• Aim of the task:
Only the text of the records belongs in the answer, copied exactly, with every picture omitted.

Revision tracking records
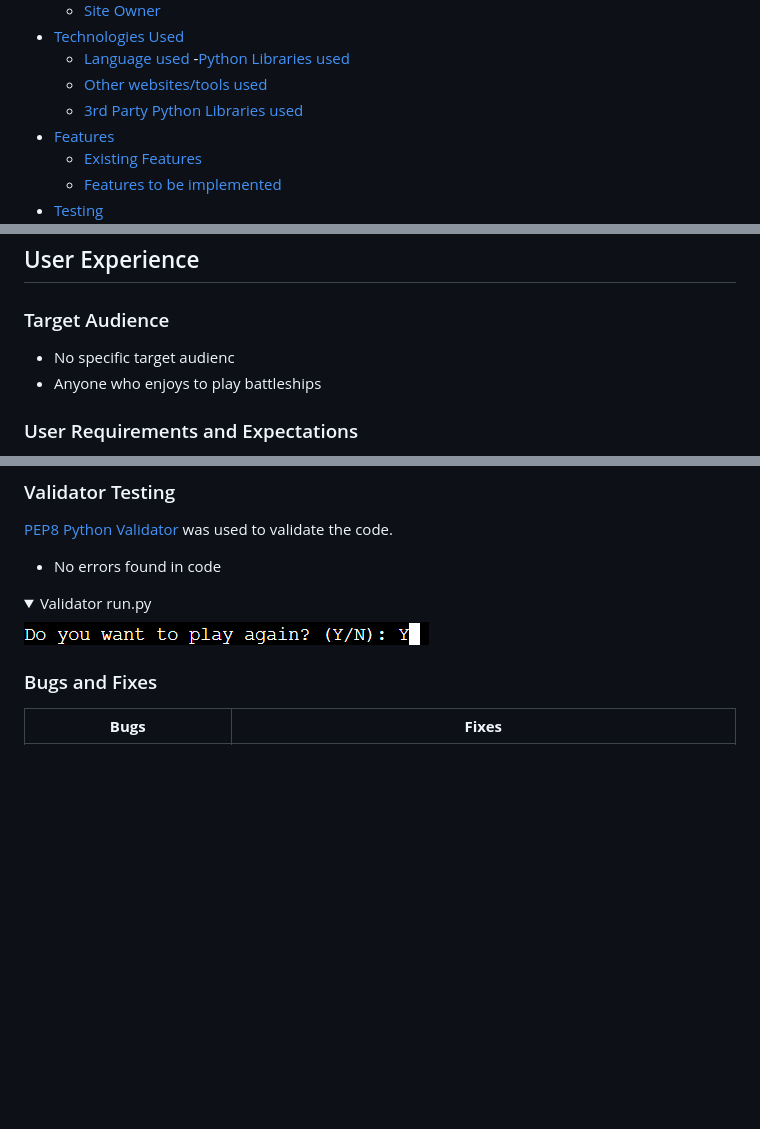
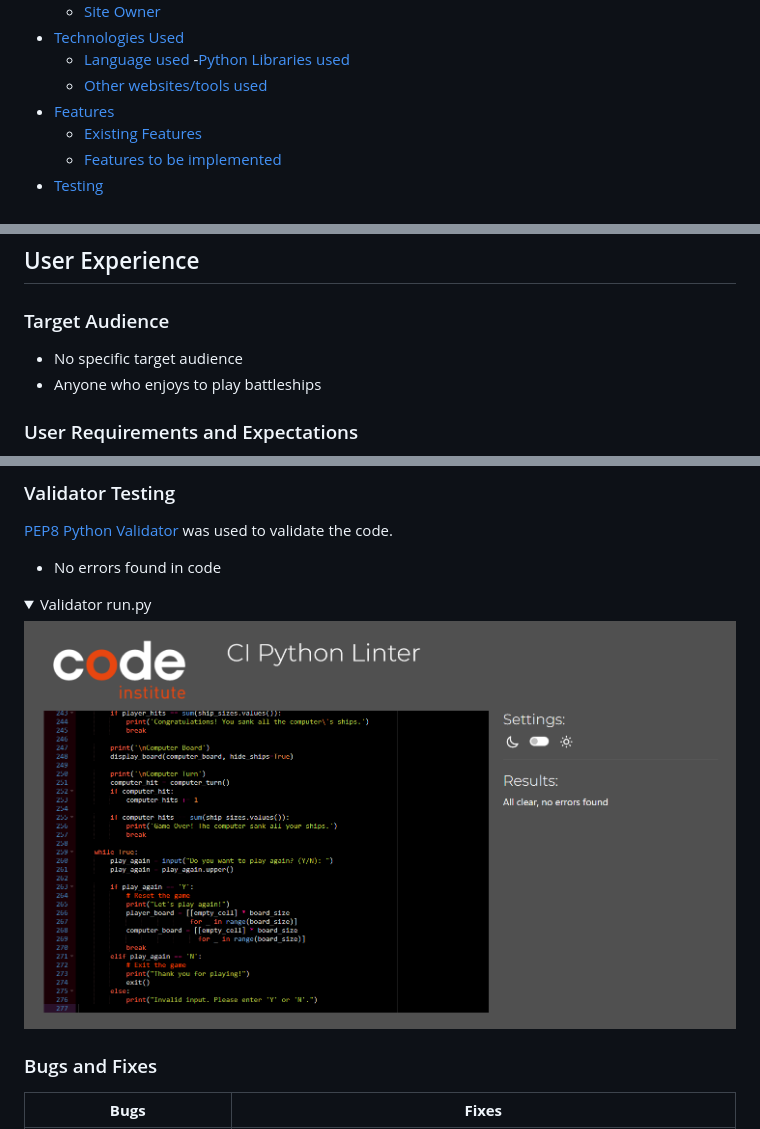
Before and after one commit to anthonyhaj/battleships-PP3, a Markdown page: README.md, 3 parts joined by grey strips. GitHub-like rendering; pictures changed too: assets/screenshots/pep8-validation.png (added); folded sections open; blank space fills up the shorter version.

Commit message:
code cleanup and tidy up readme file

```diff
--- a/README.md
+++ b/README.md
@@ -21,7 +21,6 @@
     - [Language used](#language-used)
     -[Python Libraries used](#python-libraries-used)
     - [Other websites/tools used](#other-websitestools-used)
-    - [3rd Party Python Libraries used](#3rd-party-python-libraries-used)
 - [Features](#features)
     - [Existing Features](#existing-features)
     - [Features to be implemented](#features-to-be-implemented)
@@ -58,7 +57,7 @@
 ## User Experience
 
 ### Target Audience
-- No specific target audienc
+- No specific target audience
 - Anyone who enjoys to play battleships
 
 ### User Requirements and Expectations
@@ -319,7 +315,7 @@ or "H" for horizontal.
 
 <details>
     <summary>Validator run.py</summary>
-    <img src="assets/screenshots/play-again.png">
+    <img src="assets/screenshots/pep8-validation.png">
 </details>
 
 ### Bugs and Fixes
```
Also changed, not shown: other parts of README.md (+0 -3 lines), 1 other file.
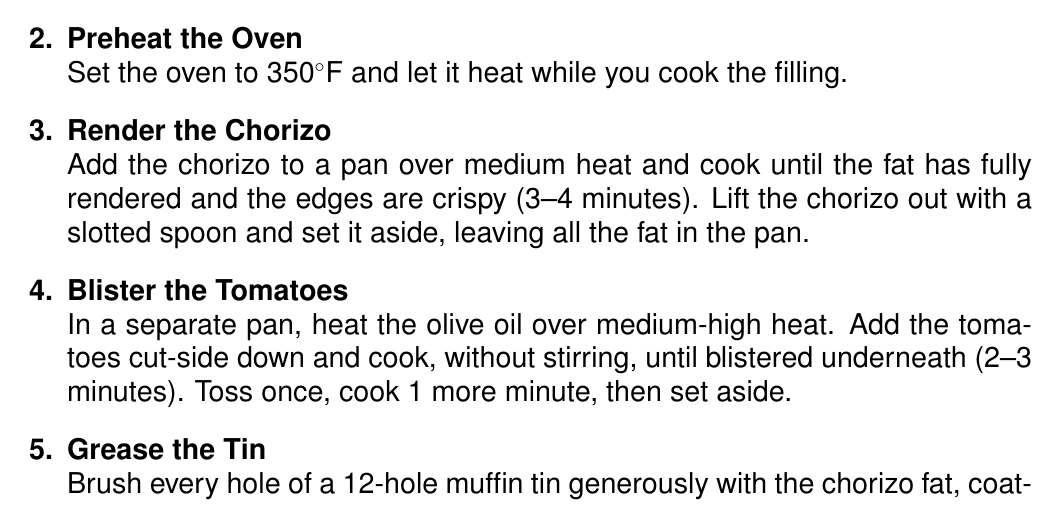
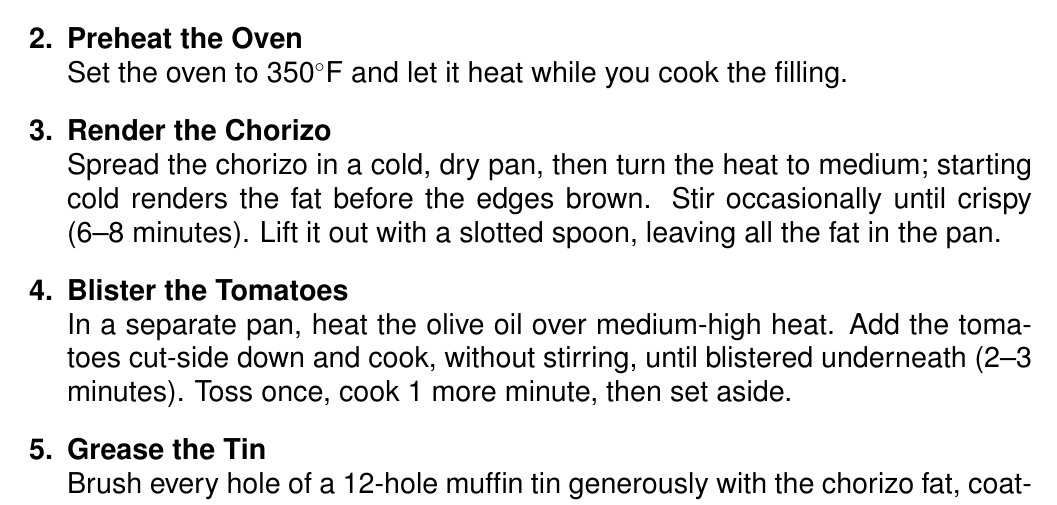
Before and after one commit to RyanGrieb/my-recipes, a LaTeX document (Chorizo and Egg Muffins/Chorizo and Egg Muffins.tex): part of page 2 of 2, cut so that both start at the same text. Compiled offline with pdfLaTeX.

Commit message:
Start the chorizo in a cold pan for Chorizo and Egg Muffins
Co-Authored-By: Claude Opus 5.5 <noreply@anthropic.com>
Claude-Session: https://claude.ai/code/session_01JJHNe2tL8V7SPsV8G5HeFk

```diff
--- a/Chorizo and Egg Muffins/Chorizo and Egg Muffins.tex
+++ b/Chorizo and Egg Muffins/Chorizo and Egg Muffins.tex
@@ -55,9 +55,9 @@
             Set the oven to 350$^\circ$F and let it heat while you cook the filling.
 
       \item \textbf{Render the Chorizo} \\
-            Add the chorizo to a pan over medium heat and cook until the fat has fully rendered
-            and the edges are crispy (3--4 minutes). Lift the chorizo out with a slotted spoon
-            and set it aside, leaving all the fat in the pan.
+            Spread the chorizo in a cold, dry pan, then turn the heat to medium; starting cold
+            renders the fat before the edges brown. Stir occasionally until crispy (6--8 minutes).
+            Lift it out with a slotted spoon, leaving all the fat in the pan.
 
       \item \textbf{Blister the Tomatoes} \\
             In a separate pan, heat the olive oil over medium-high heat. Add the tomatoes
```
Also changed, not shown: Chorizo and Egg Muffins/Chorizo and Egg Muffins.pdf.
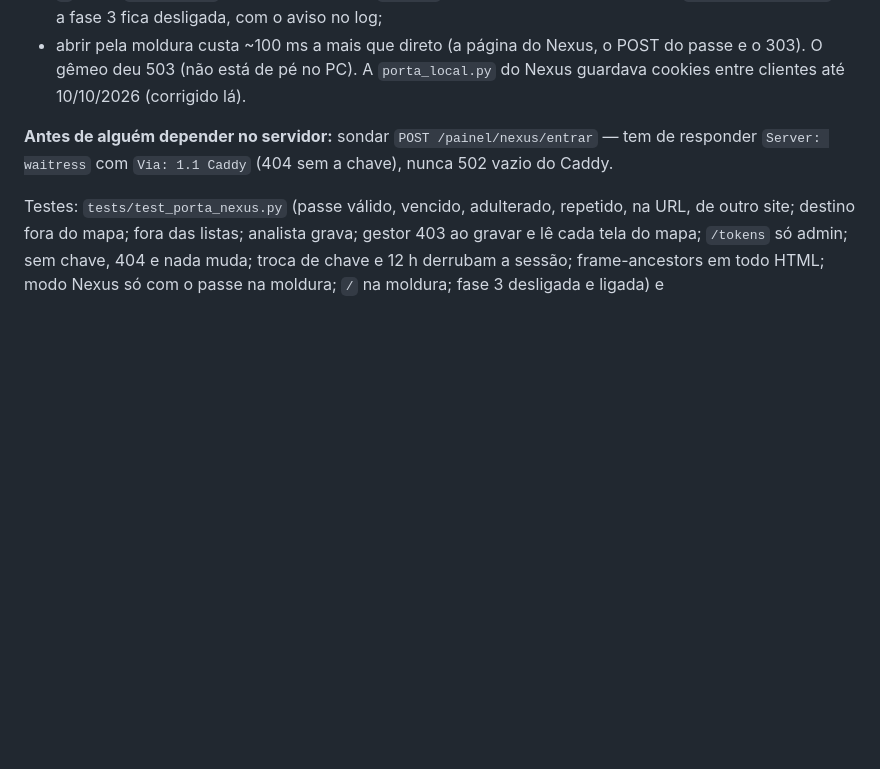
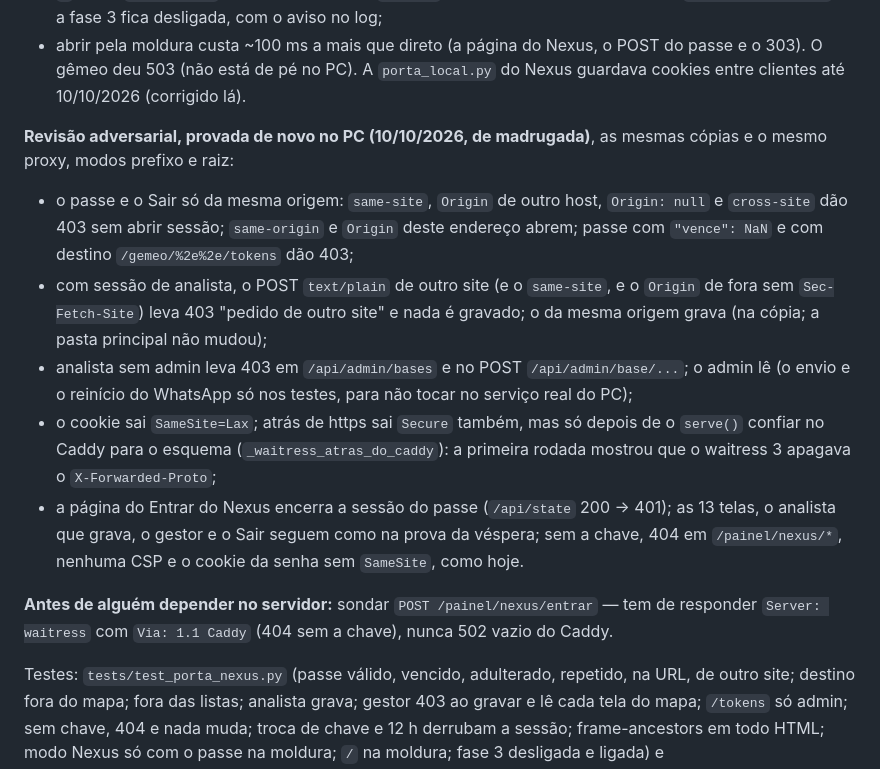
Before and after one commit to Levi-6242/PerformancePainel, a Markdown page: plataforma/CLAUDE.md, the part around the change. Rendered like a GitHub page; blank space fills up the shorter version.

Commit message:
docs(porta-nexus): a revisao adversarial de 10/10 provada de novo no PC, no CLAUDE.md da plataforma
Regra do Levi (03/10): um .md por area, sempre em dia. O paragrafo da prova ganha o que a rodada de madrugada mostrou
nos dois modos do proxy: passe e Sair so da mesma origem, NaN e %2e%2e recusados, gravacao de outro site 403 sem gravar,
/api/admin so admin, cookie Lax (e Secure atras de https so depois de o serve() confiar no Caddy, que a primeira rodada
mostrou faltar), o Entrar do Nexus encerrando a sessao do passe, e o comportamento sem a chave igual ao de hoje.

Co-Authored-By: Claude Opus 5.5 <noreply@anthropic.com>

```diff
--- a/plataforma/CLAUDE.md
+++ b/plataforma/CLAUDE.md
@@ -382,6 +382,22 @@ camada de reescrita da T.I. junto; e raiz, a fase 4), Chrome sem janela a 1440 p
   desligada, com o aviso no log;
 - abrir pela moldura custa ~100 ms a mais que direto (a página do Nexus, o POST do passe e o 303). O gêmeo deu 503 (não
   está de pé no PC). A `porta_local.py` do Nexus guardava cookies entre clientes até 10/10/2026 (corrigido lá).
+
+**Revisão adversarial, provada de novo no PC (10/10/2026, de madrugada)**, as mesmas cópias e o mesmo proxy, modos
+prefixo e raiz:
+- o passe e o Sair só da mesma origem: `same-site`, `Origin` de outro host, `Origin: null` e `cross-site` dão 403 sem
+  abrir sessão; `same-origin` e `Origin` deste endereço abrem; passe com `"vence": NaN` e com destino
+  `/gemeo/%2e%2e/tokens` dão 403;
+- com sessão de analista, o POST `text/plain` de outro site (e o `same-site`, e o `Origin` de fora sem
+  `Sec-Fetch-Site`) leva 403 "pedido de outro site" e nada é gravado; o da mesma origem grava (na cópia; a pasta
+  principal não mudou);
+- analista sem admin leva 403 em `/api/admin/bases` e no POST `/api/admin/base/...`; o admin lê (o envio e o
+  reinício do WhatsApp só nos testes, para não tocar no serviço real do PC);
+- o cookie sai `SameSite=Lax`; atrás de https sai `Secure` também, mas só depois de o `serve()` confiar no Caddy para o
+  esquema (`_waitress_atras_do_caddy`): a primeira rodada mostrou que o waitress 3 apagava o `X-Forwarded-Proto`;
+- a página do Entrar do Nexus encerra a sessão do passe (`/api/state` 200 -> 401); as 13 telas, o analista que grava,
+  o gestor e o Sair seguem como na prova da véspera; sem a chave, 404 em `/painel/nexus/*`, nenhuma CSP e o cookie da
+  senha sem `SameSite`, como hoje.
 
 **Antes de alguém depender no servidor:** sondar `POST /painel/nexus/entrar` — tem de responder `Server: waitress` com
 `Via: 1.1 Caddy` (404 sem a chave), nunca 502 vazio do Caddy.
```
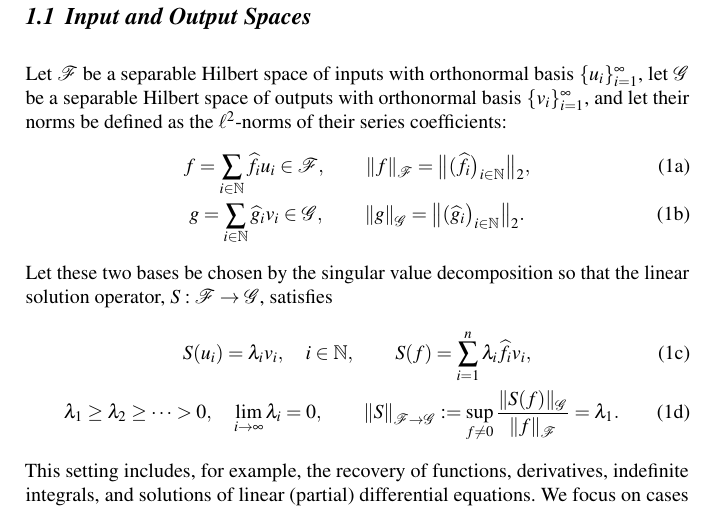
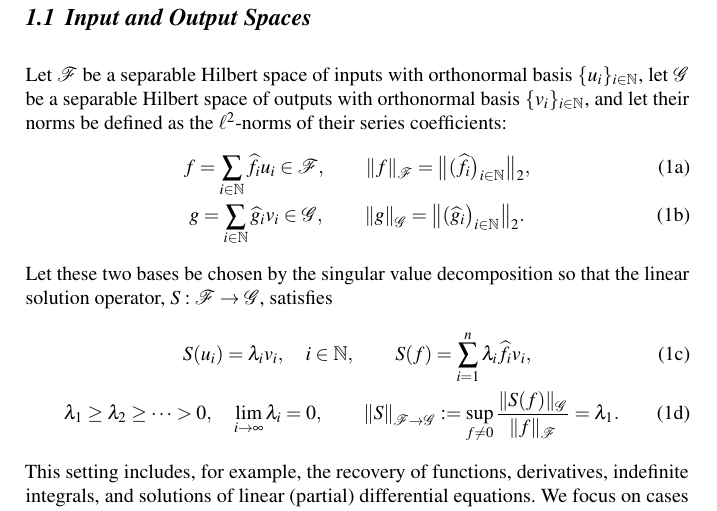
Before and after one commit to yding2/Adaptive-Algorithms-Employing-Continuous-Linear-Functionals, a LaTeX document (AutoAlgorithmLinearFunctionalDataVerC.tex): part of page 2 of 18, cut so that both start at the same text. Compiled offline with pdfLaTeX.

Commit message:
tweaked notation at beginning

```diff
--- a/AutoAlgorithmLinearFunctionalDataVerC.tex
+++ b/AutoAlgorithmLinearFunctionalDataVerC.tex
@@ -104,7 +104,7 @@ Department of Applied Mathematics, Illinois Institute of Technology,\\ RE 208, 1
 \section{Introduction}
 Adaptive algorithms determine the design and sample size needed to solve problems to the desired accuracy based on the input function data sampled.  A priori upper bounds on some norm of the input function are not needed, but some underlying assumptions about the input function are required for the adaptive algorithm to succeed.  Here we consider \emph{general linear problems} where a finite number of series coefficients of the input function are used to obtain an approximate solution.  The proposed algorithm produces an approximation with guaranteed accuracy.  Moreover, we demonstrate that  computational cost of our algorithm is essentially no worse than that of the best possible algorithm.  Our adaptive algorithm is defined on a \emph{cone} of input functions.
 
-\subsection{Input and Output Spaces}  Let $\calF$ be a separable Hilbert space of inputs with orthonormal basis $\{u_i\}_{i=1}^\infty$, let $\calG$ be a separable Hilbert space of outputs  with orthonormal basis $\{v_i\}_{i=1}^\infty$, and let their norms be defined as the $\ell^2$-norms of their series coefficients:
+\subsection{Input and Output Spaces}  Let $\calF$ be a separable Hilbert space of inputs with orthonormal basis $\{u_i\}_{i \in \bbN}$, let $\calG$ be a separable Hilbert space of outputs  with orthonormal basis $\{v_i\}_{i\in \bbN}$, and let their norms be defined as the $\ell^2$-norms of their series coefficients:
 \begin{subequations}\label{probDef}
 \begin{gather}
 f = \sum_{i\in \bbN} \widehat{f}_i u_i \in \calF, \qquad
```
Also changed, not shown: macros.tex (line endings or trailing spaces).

• Solution for this task:
Before and after one commit to anthonyhaj/battleships-PP3, a Markdown page: README.md, 3 parts joined by grey strips. GitHub-like rendering; pictures changed too: assets/screenshots/pep8-validation.png (added); folded sections open; blank space fills up the shorter version.

Commit message:
code cleanup and tidy up readme file

```diff
--- a/README.md
+++ b/README.md
@@ -21,7 +21,6 @@
     - [Language used](#language-used)
     -[Python Libraries used](#python-libraries-used)
     - [Other websites/tools used](#other-websitestools-used)
-    - [3rd Party Python Libraries used](#3rd-party-python-libraries-used)
 - [Features](#features)
     - [Existing Features](#existing-features)
     - [Features to be implemented](#features-to-be-implemented)
@@ -58,7 +57,7 @@
 ## User Experience
 
 ### Target Audience
-- No specific target audienc
+- No specific target audience
 - Anyone who enjoys to play battleships
 
 ### User Requirements and Expectations
@@ -319,7 +315,7 @@ or "H" for horizontal.
 
 <details>
     <summary>Validator run.py</summary>
-    <img src="assets/screenshots/play-again.png">
+    <img src="assets/screenshots/pep8-validation.png">
 </details>
 
 ### Bugs and Fixes
```
Also changed, not shown: other parts of README.md (+0 -3 lines), 1 other file.
Before and after one commit to RyanGrieb/my-recipes, a LaTeX document (Chorizo and Egg Muffins/Chorizo and Egg Muffins.tex): part of page 2 of 2, cut so that both start at the same text. Compiled offline with pdfLaTeX.

Commit message:
Start the chorizo in a cold pan for Chorizo and Egg Muffins
Co-Authored-By: Claude Opus 5.5 <noreply@anthropic.com>
Claude-Session: https://claude.ai/code/session_01JJHNe2tL8V7SPsV8G5HeFk

```diff
--- a/Chorizo and Egg Muffins/Chorizo and Egg Muffins.tex
+++ b/Chorizo and Egg Muffins/Chorizo and Egg Muffins.tex
@@ -55,9 +55,9 @@
             Set the oven to 350$^\circ$F and let it heat while you cook the filling.
 
       \item \textbf{Render the Chorizo} \\
-            Add the chorizo to a pan over medium heat and cook until the fat has fully rendered
-            and the edges are crispy (3--4 minutes). Lift the chorizo out with a slotted spoon
-            and set it aside, leaving all the fat in the pan.
+            Spread the chorizo in a cold, dry pan, then turn the heat to medium; starting cold
+            renders the fat before the edges brown. Stir occasionally until crispy (6--8 minutes).
+            Lift it out with a slotted spoon, leaving all the fat in the pan.
 
       \item \textbf{Blister the Tomatoes} \\
             In a separate pan, heat the olive oil over medium-high heat. Add the tomatoes
```
Also changed, not shown: Chorizo and Egg Muffins/Chorizo and Egg Muffins.pdf.
Before and after one commit to Levi-6242/PerformancePainel, a Markdown page: plataforma/CLAUDE.md, the part around the change. Rendered like a GitHub page; blank space fills up the shorter version.

Commit message:
docs(porta-nexus): a revisao adversarial de 10/10 provada de novo no PC, no CLAUDE.md da plataforma
Regra do Levi (03/10): um .md por area, sempre em dia. O paragrafo da prova ganha o que a rodada de madrugada mostrou
nos dois modos do proxy: passe e Sair so da mesma origem, NaN e %2e%2e recusados, gravacao de outro site 403 sem gravar,
/api/admin so admin, cookie Lax (e Secure atras de https so depois de o serve() confiar no Caddy, que a primeira rodada
mostrou faltar), o Entrar do Nexus encerrando a sessao do passe, e o comportamento sem a chave igual ao de hoje.

Co-Authored-By: Claude Opus 5.5 <noreply@anthropic.com>

```diff
--- a/plataforma/CLAUDE.md
+++ b/plataforma/CLAUDE.md
@@ -382,6 +382,22 @@ camada de reescrita da T.I. junto; e raiz, a fase 4), Chrome sem janela a 1440 p
   desligada, com o aviso no log;
 - abrir pela moldura custa ~100 ms a mais que direto (a página do Nexus, o POST do passe e o 303). O gêmeo deu 503 (não
   está de pé no PC). A `porta_local.py` do Nexus guardava cookies entre clientes até 10/10/2026 (corrigido lá).
+
+**Revisão adversarial, provada de novo no PC (10/10/2026, de madrugada)**, as mesmas cópias e o mesmo proxy, modos
+prefixo e raiz:
+- o passe e o Sair só da mesma origem: `same-site`, `Origin` de outro host, `Origin: null` e `cross-site` dão 403 sem
+  abrir sessão; `same-origin` e `Origin` deste endereço abrem; passe com `"vence": NaN` e com destino
+  `/gemeo/%2e%2e/tokens` dão 403;
+- com sessão de analista, o POST `text/plain` de outro site (e o `same-site`, e o `Origin` de fora sem
+  `Sec-Fetch-Site`) leva 403 "pedido de outro site" e nada é gravado; o da mesma origem grava (na cópia; a pasta
+  principal não mudou);
+- analista sem admin leva 403 em `/api/admin/bases` e no POST `/api/admin/base/...`; o admin lê (o envio e o
+  reinício do WhatsApp só nos testes, para não tocar no serviço real do PC);
+- o cookie sai `SameSite=Lax`; atrás de https sai `Secure` também, mas só depois de o `serve()` confiar no Caddy para o
+  esquema (`_waitress_atras_do_caddy`): a primeira rodada mostrou que o waitress 3 apagava o `X-Forwarded-Proto`;
+- a página do Entrar do Nexus encerra a sessão do passe (`/api/state` 200 -> 401); as 13 telas, o analista que grava,
+  o gestor e o Sair seguem como na prova da véspera; sem a chave, 404 em `/painel/nexus/*`, nenhuma CSP e o cookie da
+  senha sem `SameSite`, como hoje.
 
 **Antes de alguém depender no servidor:** sondar `POST /painel/nexus/entrar` — tem de responder `Server: waitress` com
 `Via: 1.1 Caddy` (404 sem a chave), nunca 502 vazio do Caddy.
```
Before and after one commit to yding2/Adaptive-Algorithms-Employing-Continuous-Linear-Functionals, a LaTeX document (AutoAlgorithmLinearFunctionalDataVerC.tex): part of page 2 of 18, cut so that both start at the same text. Compiled offline with pdfLaTeX.

Commit message:
tweaked notation at beginning

```diff
--- a/AutoAlgorithmLinearFunctionalDataVerC.tex
+++ b/AutoAlgorithmLinearFunctionalDataVerC.tex
@@ -104,7 +104,7 @@ Department of Applied Mathematics, Illinois Institute of Technology,\\ RE 208, 1
 \section{Introduction}
 Adaptive algorithms determine the design and sample size needed to solve problems to the desired accuracy based on the input function data sampled.  A priori upper bounds on some norm of the input function are not needed, but some underlying assumptions about the input function are required for the adaptive algorithm to succeed.  Here we consider \emph{general linear problems} where a finite number of series coefficients of the input function are used to obtain an approximate solution.  The proposed algorithm produces an approximation with guaranteed accuracy.  Moreover, we demonstrate that  computational cost of our algorithm is essentially no worse than that of the best possible algorithm.  Our adaptive algorithm is defined on a \emph{cone} of input functions.
 
-\subsection{Input and Output Spaces}  Let $\calF$ be a separable Hilbert space of inputs with orthonormal basis $\{u_i\}_{i=1}^\infty$, let $\calG$ be a separable Hilbert space of outputs  with orthonormal basis $\{v_i\}_{i=1}^\infty$, and let their norms be defined as the $\ell^2$-norms of their series coefficients:
+\subsection{Input and Output Spaces}  Let $\calF$ be a separable Hilbert space of inputs with orthonormal basis $\{u_i\}_{i \in \bbN}$, let $\calG$ be a separable Hilbert space of outputs  with orthonormal basis $\{v_i\}_{i\in \bbN}$, and let their norms be defined as the $\ell^2$-norms of their series coefficients:
 \begin{subequations}\label{probDef}
 \begin{gather}
 f = \sum_{i\in \bbN} \widehat{f}_i u_i \in \calF, \qquad
```
Also changed, not shown: macros.tex (line endings or trailing spaces).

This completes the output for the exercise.